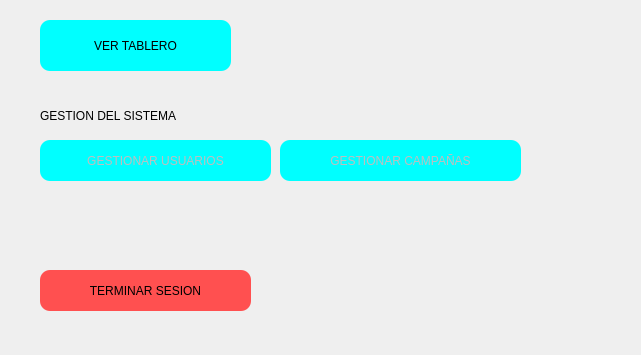
First picture: the form in interfaces/analista_calidad/mainpage_analista_calidad.ui, repository Ersa77/teggium_evaluations, before the edit; both pictures show x 0 to 641 and y 320 to 675 of the 773 by 675 pixel window.
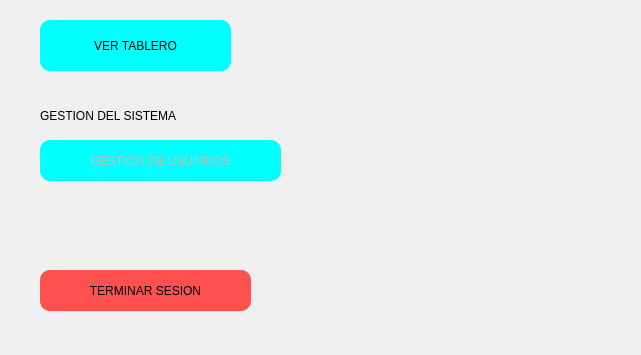
Second picture: the form after the edit. Icons and pictures are not drawn.

The edit to the form file:
```diff
--- a/interfaces/analista_calidad/mainpage_analista_calidad.ui
+++ b/interfaces/analista_calidad/mainpage_analista_calidad.ui
@@ -203,28 +203,12 @@
     <rect>
      <x>40</x>
      <y>460</y>
-     <width>231</width>
-     <height>41</height>
-    </rect>
-   </property>
-   <property name="text">
-    <string>GESTIONAR USUARIOS</string>
-   </property>
-  </widget>
-  <widget class="QPushButton" name="pushButton_2">
-   <property name="enabled">
-    <bool>false</bool>
-   </property>
-   <property name="geometry">
-    <rect>
-     <x>280</x>
-     <y>460</y>
      <width>241</width>
      <height>41</height>
     </rect>
    </property>
    <property name="text">
-    <string>GESTIONAR CAMPAÑAS</string>
+    <string>GESTIÓN DE USUARIOS</string>
    </property>
   </widget>
  </widget>
```
Left out of the diff: 2 changed lines with no effect on the pictures.
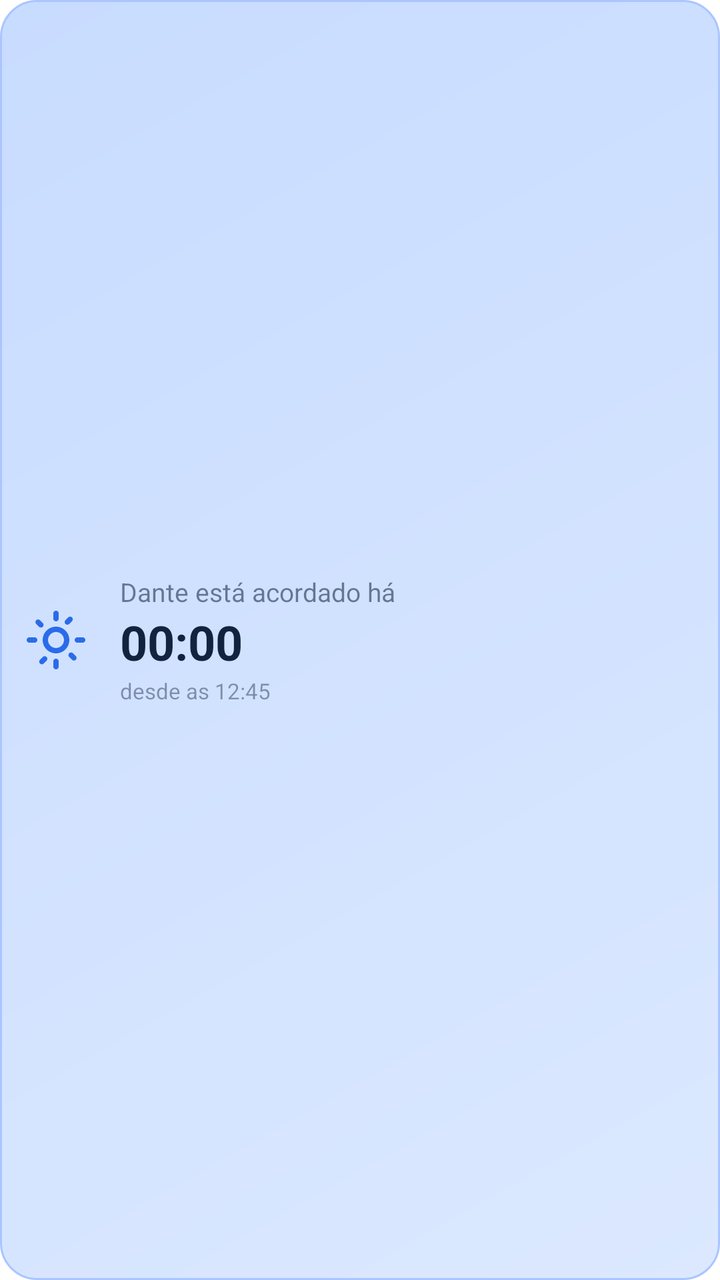
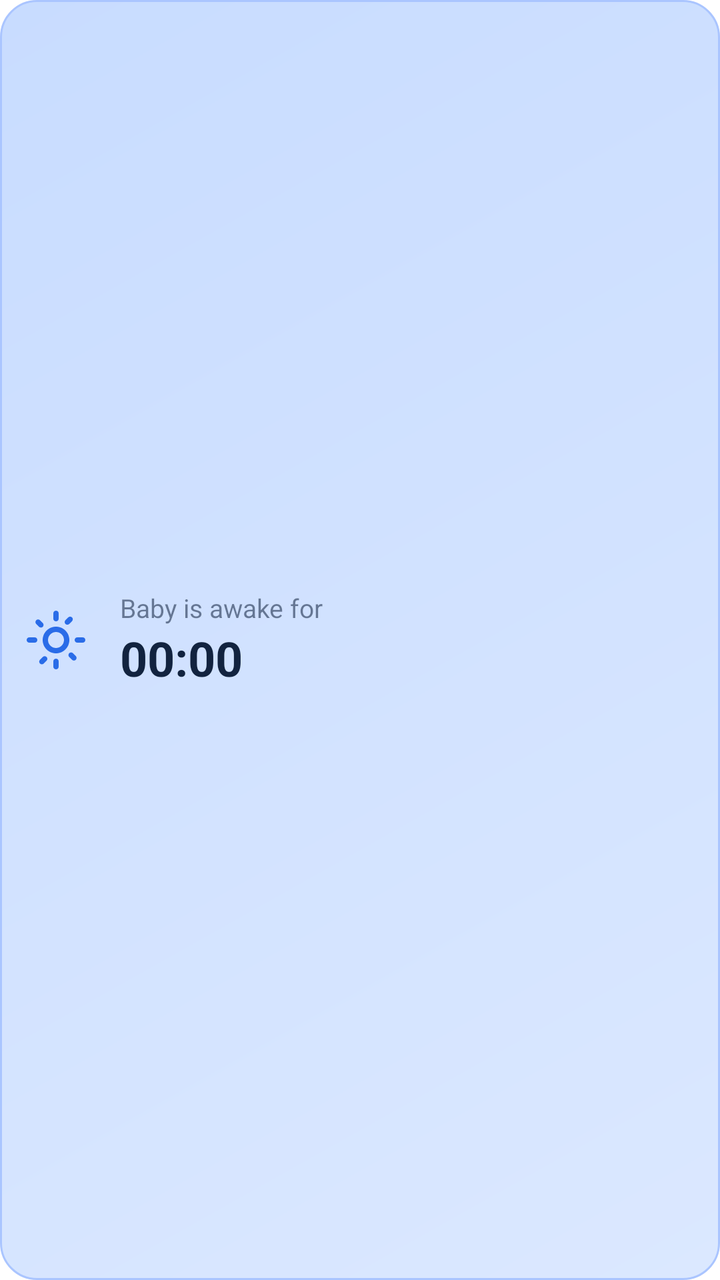

Compare the two renders of this Android layout. The source of the first and the diff that turns it into the second are given below.
<!-- AndroidManifest.xml: fallback theme Theme.MaterialComponents.DayNight.NoActionBar -->
<!-- res/layout/dante_sleep_widget_layout.xml -->
<?xml version="1.0" encoding="utf-8"?>
<LinearLayout xmlns:android="http://schemas.android.com/apk/res/android"
    android:id="@+id/widget_container"
    android:layout_width="match_parent"
    android:layout_height="match_parent"
    android:orientation="horizontal"
    android:gravity="center_vertical"
    android:padding="12dp"
    android:background="@drawable/widget_bg_awake">

    <ImageView
        android:id="@+id/widget_icon"
        android:layout_width="32dp"
        android:layout_height="32dp"
        android:layout_marginEnd="12dp"
        android:src="@drawable/ic_sun" />

    <LinearLayout
        android:layout_width="0dp"
        android:layout_height="wrap_content"
        android:layout_weight="1"
        android:orientation="vertical"
        android:layout_marginStart="4dp">

        <TextView
            android:id="@+id/widget_status_label"
            android:layout_width="wrap_content"
            android:layout_height="wrap_content"
            android:text="Dante está acordado há"
            android:textSize="13sp"
            android:textColor="#9012233F" />

        <Chronometer
            android:id="@+id/widget_chronometer"
            android:layout_width="wrap_content"
            android:layout_height="wrap_content"
            android:textSize="24sp"
            android:textStyle="bold"
            android:textColor="#12233F" />

        <TextView
            android:id="@+id/widget_status_since"
            android:layout_width="wrap_content"
            android:layout_height="wrap_content"
            android:layout_marginTop="1dp"
            android:text="desde as 12:45"
            android:textSize="11sp"
            android:textColor="#7012233F" />
    </LinearLayout>

</LinearLayout>
<!-- resources referenced by this layout -->
<resources>
  <!-- drawable ic_sun (drawable) -->
  <vector xmlns:android="http://schemas.android.com/apk/res/android"
      android:width="24dp"
      android:height="24dp"
      android:viewportWidth="24"
      android:viewportHeight="24">
    <path
        android:fillColor="#FF2A6CE8"
        android:pathData="M12,9c1.65,0 3,1.35 3,3s-1.35,3 -3,3s-3,-1.35 -3,-3s1.35,-3 3,-3 M12,7c-2.76,0 -5,2.24 -5,5s2.24,5 5,5s5,-2.24 5,-5s-2.24,-5 -5,-5L12,7z M2,13l2,0c0.55,0 1,-0.45 1,-1s-0.45,-1 -1,-1L2,11c-0.55,0 -1,0.45 -1,1s0.45,1 1,1z M20,13l2,0c0.55,0 1,-0.45 1,-1s-0.45,-1 -1,-1l-2,0c-0.55,0 -1,0.45 -1,1s0.45,1 1,1z M11,2l0,2c0,0.55 0.45,1 1,1s1,-0.45 1,-1L13,2c0,-0.55 -0.45,-1 -1,-1S11,1.45 11,2z M11,20l0,2c0,0.55 0.45,1 1,1s1,-0.45 1,-1l0,-2c0,-0.55 -0.45,-1 -1,-1S11,19.45 11,20z M5.99,4.58c-0.39,-0.39 -1.03,-0.39 -1.41,0s-0.39,1.03 0,1.41l1.06,1.06c0.39,0.39 1.03,0.39 1.41,0s0.39,-1.03 0,-1.41L5.99,4.58z M18.36,16.95c-0.39,-0.39 -1.03,-0.39 -1.41,0s-0.39,1.03 0,1.41l1.06,1.06c0.39,0.39 1.03,0.39 1.41,0s0.39,-1.03 0,-1.41L18.36,16.95z M7.05,18.36l-1.06,1.06c-0.39,0.39 -0.39,1.03 0,1.41s1.03,0.39 1.41,0l1.06,-1.06c0.39,-0.39 0.39,-1.03 0,-1.41s-1.02,-0.38 -1.41,0z M16.95,5.99l1.06,-1.06c0.39,-0.39 0.39,-1.03 0,-1.41s-1.03,-0.39 -1.41,0l-1.06,1.06c-0.39,0.39 -0.39,1.03 0,1.41s1.02,0.39 1.41,0z"/>
  </vector>
  <!-- drawable widget_bg_awake (drawable) -->
  <?xml version="1.0" encoding="utf-8"?>
  <shape xmlns:android="http://schemas.android.com/apk/res/android"
      android:shape="rectangle">
      <gradient
          android:startColor="#DBE8FF"
          android:endColor="#C8DCFF"
          android:angle="135" />
      <corners android:radius="18dp" />
      <stroke
          android:width="1dp"
          android:color="#AAC5FF" />
  </shape>
</resources>

<!-- the commit's change to res/layout/dante_sleep_widget_layout.xml (unified diff, before → after) -->
@@ -26,7 +26,7 @@
             android:id="@+id/widget_status_label"
             android:layout_width="wrap_content"
             android:layout_height="wrap_content"
-            android:text="Dante está acordado há"
+            android:text="@string/widget_status_label_default"
             android:textSize="13sp"
             android:textColor="#9012233F" />
 
@@ -37,15 +37,6 @@
             android:textSize="24sp"
             android:textStyle="bold"
             android:textColor="#12233F" />
-
-        <TextView
-            android:id="@+id/widget_status_since"
-            android:layout_width="wrap_content"
-            android:layout_height="wrap_content"
-            android:layout_marginTop="1dp"
-            android:text="desde as 12:45"
-            android:textSize="11sp"
-            android:textColor="#7012233F" />
     </LinearLayout>
 
 </LinearLayout>
<!-- resource entries referenced after the edit -->
@@ -23,5 +23,6 @@
           android:width="1dp"
           android:color="#AAC5FF" />
   </shape>
+  <string name="widget_status_label_default">Baby is awake for</string>
 </resources>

WHAT IS BEING ASKED:
Reproduce the data verbatim and omit each image.

SOLVED PROBLEM:
First picture: the form in interfaces/analista_calidad/mainpage_analista_calidad.ui, repository Ersa77/teggium_evaluations, before the edit; both pictures show x 0 to 641 and y 320 to 675 of the 773 by 675 pixel window.
Second picture: the form after the edit. Icons and pictures are not drawn.

The edit to the form file:
```diff
--- a/interfaces/analista_calidad/mainpage_analista_calidad.ui
+++ b/interfaces/analista_calidad/mainpage_analista_calidad.ui
@@ -203,28 +203,12 @@
     <rect>
      <x>40</x>
      <y>460</y>
-     <width>231</width>
-     <height>41</height>
-    </rect>
-   </property>
-   <property name="text">
-    <string>GESTIONAR USUARIOS</string>
-   </property>
-  </widget>
-  <widget class="QPushButton" name="pushButton_2">
-   <property name="enabled">
-    <bool>false</bool>
-   </property>
-   <property name="geometry">
-    <rect>
-     <x>280</x>
-     <y>460</y>
      <width>241</width>
      <height>41</height>
     </rect>
    </property>
    <property name="text">
-    <string>GESTIONAR CAMPAÑAS</string>
+    <string>GESTIÓN DE USUARIOS</string>
    </property>
   </widget>
  </widget>
```
Left out of the diff: 2 changed lines with no effect on the pictures.

Compare the two renders of this Android layout. The source of the first and the diff that turns it into the second are given below.
<!-- AndroidManifest.xml: fallback theme Theme.MaterialComponents.DayNight.NoActionBar -->
<!-- res/layout/dante_sleep_widget_layout.xml -->
<?xml version="1.0" encoding="utf-8"?>
<LinearLayout xmlns:android="http://schemas.android.com/apk/res/android"
    android:id="@+id/widget_container"
    android:layout_width="match_parent"
    android:layout_height="match_parent"
    android:orientation="horizontal"
    android:gravity="center_vertical"
    android:padding="12dp"
    android:background="@drawable/widget_bg_awake">

    <ImageView
        android:id="@+id/widget_icon"
        android:layout_width="32dp"
        android:layout_height="32dp"
        android:layout_marginEnd="12dp"
        android:src="@drawable/ic_sun" />

    <LinearLayout
        android:layout_width="0dp"
        android:layout_height="wrap_content"
        android:layout_weight="1"
        android:orientation="vertical"
        android:layout_marginStart="4dp">

        <TextView
            android:id="@+id/widget_status_label"
            android:layout_width="wrap_content"
            android:layout_height="wrap_content"
            android:text="Dante está acordado há"
            android:textSize="13sp"
            android:textColor="#9012233F" />

        <Chronometer
            android:id="@+id/widget_chronometer"
            android:layout_width="wrap_content"
            android:layout_height="wrap_content"
            android:textSize="24sp"
            android:textStyle="bold"
            android:textColor="#12233F" />

        <TextView
            android:id="@+id/widget_status_since"
            android:layout_width="wrap_content"
            android:layout_height="wrap_content"
            android:layout_marginTop="1dp"
            android:text="desde as 12:45"
            android:textSize="11sp"
            android:textColor="#7012233F" />
    </LinearLayout>

</LinearLayout>
<!-- resources referenced by this layout -->
<resources>
  <!-- drawable ic_sun (drawable) -->
  <vector xmlns:android="http://schemas.android.com/apk/res/android"
      android:width="24dp"
      android:height="24dp"
      android:viewportWidth="24"
      android:viewportHeight="24">
    <path
        android:fillColor="#FF2A6CE8"
        android:pathData="M12,9c1.65,0 3,1.35 3,3s-1.35,3 -3,3s-3,-1.35 -3,-3s1.35,-3 3,-3 M12,7c-2.76,0 -5,2.24 -5,5s2.24,5 5,5s5,-2.24 5,-5s-2.24,-5 -5,-5L12,7z M2,13l2,0c0.55,0 1,-0.45 1,-1s-0.45,-1 -1,-1L2,11c-0.55,0 -1,0.45 -1,1s0.45,1 1,1z M20,13l2,0c0.55,0 1,-0.45 1,-1s-0.45,-1 -1,-1l-2,0c-0.55,0 -1,0.45 -1,1s0.45,1 1,1z M11,2l0,2c0,0.55 0.45,1 1,1s1,-0.45 1,-1L13,2c0,-0.55 -0.45,-1 -1,-1S11,1.45 11,2z M11,20l0,2c0,0.55 0.45,1 1,1s1,-0.45 1,-1l0,-2c0,-0.55 -0.45,-1 -1,-1S11,19.45 11,20z M5.99,4.58c-0.39,-0.39 -1.03,-0.39 -1.41,0s-0.39,1.03 0,1.41l1.06,1.06c0.39,0.39 1.03,0.39 1.41,0s0.39,-1.03 0,-1.41L5.99,4.58z M18.36,16.95c-0.39,-0.39 -1.03,-0.39 -1.41,0s-0.39,1.03 0,1.41l1.06,1.06c0.39,0.39 1.03,0.39 1.41,0s0.39,-1.03 0,-1.41L18.36,16.95z M7.05,18.36l-1.06,1.06c-0.39,0.39 -0.39,1.03 0,1.41s1.03,0.39 1.41,0l1.06,-1.06c0.39,-0.39 0.39,-1.03 0,-1.41s-1.02,-0.38 -1.41,0z M16.95,5.99l1.06,-1.06c0.39,-0.39 0.39,-1.03 0,-1.41s-1.03,-0.39 -1.41,0l-1.06,1.06c-0.39,0.39 -0.39,1.03 0,1.41s1.02,0.39 1.41,0z"/>
  </vector>
  <!-- drawable widget_bg_awake (drawable) -->
  <?xml version="1.0" encoding="utf-8"?>
  <shape xmlns:android="http://schemas.android.com/apk/res/android"
      android:shape="rectangle">
      <gradient
          android:startColor="#DBE8FF"
          android:endColor="#C8DCFF"
          android:angle="135" />
      <corners android:radius="18dp" />
      <stroke
          android:width="1dp"
          android:color="#AAC5FF" />
  </shape>
</resources>

<!-- the commit's change to res/layout/dante_sleep_widget_layout.xml (unified diff, before → after) -->
@@ -26,7 +26,7 @@
             android:id="@+id/widget_status_label"
             android:layout_width="wrap_content"
             android:layout_height="wrap_content"
-            android:text="Dante está acordado há"
+            android:text="@string/widget_status_label_default"
             android:textSize="13sp"
             android:textColor="#9012233F" />
 
@@ -37,15 +37,6 @@
             android:textSize="24sp"
             android:textStyle="bold"
             android:textColor="#12233F" />
-
-        <TextView
-            android:id="@+id/widget_status_since"
-            android:layout_width="wrap_content"
-            android:layout_height="wrap_content"
-            android:layout_marginTop="1dp"
-            android:text="desde as 12:45"
-            android:textSize="11sp"
-            android:textColor="#7012233F" />
     </LinearLayout>
 
 </LinearLayout>
<!-- resource entries referenced after the edit -->
@@ -23,5 +23,6 @@
           android:width="1dp"
           android:color="#AAC5FF" />
   </shape>
+  <string name="widget_status_label_default">Baby is awake for</string>
 </resources>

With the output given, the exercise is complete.